HOME >> BIOLOGY >> NEWS
Gladstone/UCSF team discovers interaction of two brain proteins may be key factor in development of Alzheimer's disease

ous systems that affects some four million Americans and is the fourth leading cause of death among adults in the U.S. It causes progressive mental deterioration that culminates in dementia, robbing people of their ability to think and share thoughts with others. There is no cure, and current treatments offer only limited hope of alleviating the devastating effects of the disease.

The cells in this study were neurons, which are necessary for the processing and storage of information in the brain. They had been genetically altered to express wild-type human APP or a mutant APP found in a type of early-onset AD that runs in families. When the neurons were exposed to stimuli that induce cell death, wild-type APP--but not mutant APP--protected the cells by inhibiting the ability of p53 to switch on the cell suicide machinery. "The inability of mutant APP to control p53 activation may help to explain, at least in part, why Alzheimer's-linked APP mutations result in the early onset of neurodegenerative disease," Mucke said. "The next step will be to determine if the APP mutations directly impair the protective function of APP or rather counteract it by increasing a neurotoxic APP breakdown product."

The new research findings relate to an earlier study by Mucke, Roger Nicoll, MD, UCSF professor of pharmacology and physiology, and their colleagues in the UCSF neuroscience program. Published in the March 1999 issue of PNAS, it focused on the amyloid-beta peptide, or A-beta, a breakdown product of APP.

Production of A-beta is increased by AD-linked APP mutations.
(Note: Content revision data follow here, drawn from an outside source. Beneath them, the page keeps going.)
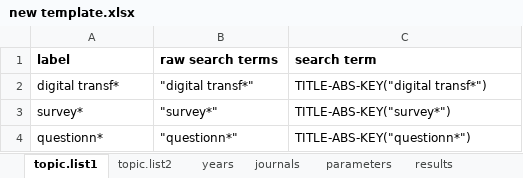
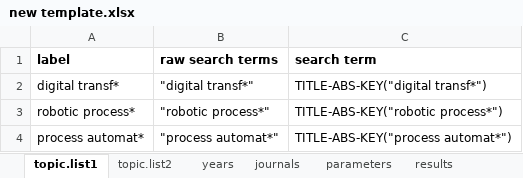
Before and after one commit to spzwanenburg/PermuSearch, an Excel workbook: new template.xlsx, sheet topic.list1, drawn as a sheet; values as stored, in another font and other column widths than the file's, no borders; table styles not drawn; removed rows and columns are numbered as before the commit, all else as after; the diff names each change by its address in the sheet, - before the commit and + after, or states it on an @@ line.

Commit message:
Update new template.xlsx

```diff
--- a/new template.xlsx (sheet topic.list1)
+++ b/new template.xlsx (sheet topic.list1)
-row 3: survey* | "survey*" | TITLE-ABS-KEY("survey*")
-row 4: questionn* | "questionn*" | TITLE-ABS-KEY("questionn*")
+row 3: robotic process* | "robotic process*" | TITLE-ABS-KEY("robotic process*")
+row 4: process automat* | "process automat*" | TITLE-ABS-KEY("process automat*")
```
Also changed, not shown: sheet parameters, sheet topic.list2.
The peptide accumulates in the brains of Alzheimer's victims, forming roundish deposits, called plaques, which have long been suspected of causing the memory loss and disturbed thinking that characterize the disease.

A correlation between cognitive decline and accumulation of A-beta in brain plaques has been reported by some researchers, but many other scien
'"/>

Contact: Corinna Kaarlela
ckaarlela@pubaff.ucsf.edu
415-476-3804
University of California - San Francisco
22-Jun-1999


Page: 1 2 3 4

Related biology news :

1. New Gladstone/UCSF study finds inhibiting fat synthesis results in obesity resistance in mice
2. LSU researcher discovers new bird
3. MIT team discovers memory mechanism
4. OHSU team discovers compound that lacks estrogens risks
5. SMCM professor discovers cattle hormones that leak into streams and alter fish reproduction
6. UBC researcher discovers control room that regulates immune responses
7. UC Santa Barbara discovers cell survival gene may lead to treatments for degenerative diseases
8. Brain patterns the same whether doing or just watching, Queens researcher discovers
9. Study discovers key to baby-like skin
10. Rutgers researcher discovers melanoma causing gene
11. UI study discovers cells segregate molecules to control signaling

Post Your Comments:
*Name:
*Comment:
*Email:


(Date:8/5/2020)... ... , ... Regenative Labs has received approval from the Centers for Medicare & ... first Wharton’s jelly allografts to be assigned a Q code and be approved for ... Wharton’s jelly allograft product to be recognized as a 361 HCT/P by CMS regulated ...
(Date:7/18/2020)... ... July 16, 2020 , ... A study has been published ... Neoasis™ active noise control device to attenuate typical noises in a simulated neonatal ... the alarm sounds from patient monitors, ventilators and other bedside devices that would ...
(Date:7/2/2020)... ... July 01, 2020 , ... AltruBio Inc. http://www.altrubio.com ... a biologic for the treatment of steroid-refractory acute graft-versus-host disease (SR-aGVHD), at European ... J Martin of the Fred Hutchinson Cancer Research Center, this single-arm, open-label Phase ...
Breaking Biology News(10 mins):
(Date:8/12/2020)... FARMS, Mich. (PRWEB) , ... August 12, 2020 ... ... Consulting Group, Inc. (EMMA International), a global leader in FDA compliance consulting ... of the nation’s fastest-growing private companies. The list represents a unique look at ...
(Date:8/3/2020)... (PRWEB) , ... August 03, 2020 , ... ... collection, today announced Jim Corrigan, President and CEO has been named one of ... broad cross-section of industry sectors, PharmaVoice 100 honorees are selected based on how ...
(Date:7/31/2020)... ... July 29, 2020 , ... R3 Stem Cell International is ... $3950. With 50 million stem cells total, patients may choose which extremities they would ... for arthritic joints (BMC Musculoskelet Disord. 2016). At R3 International, umbilical cord tissue is ...
(Date:7/31/2020)... ... July 29, 2020 , ... ... transmitter systems that can be configured to drive Klystrons, TWTs, IOTs, and magnetrons. ... drive one or two switches in a push-pull configuration; yielding fast fall time ...
Breaking Biology Technology:
Cached News: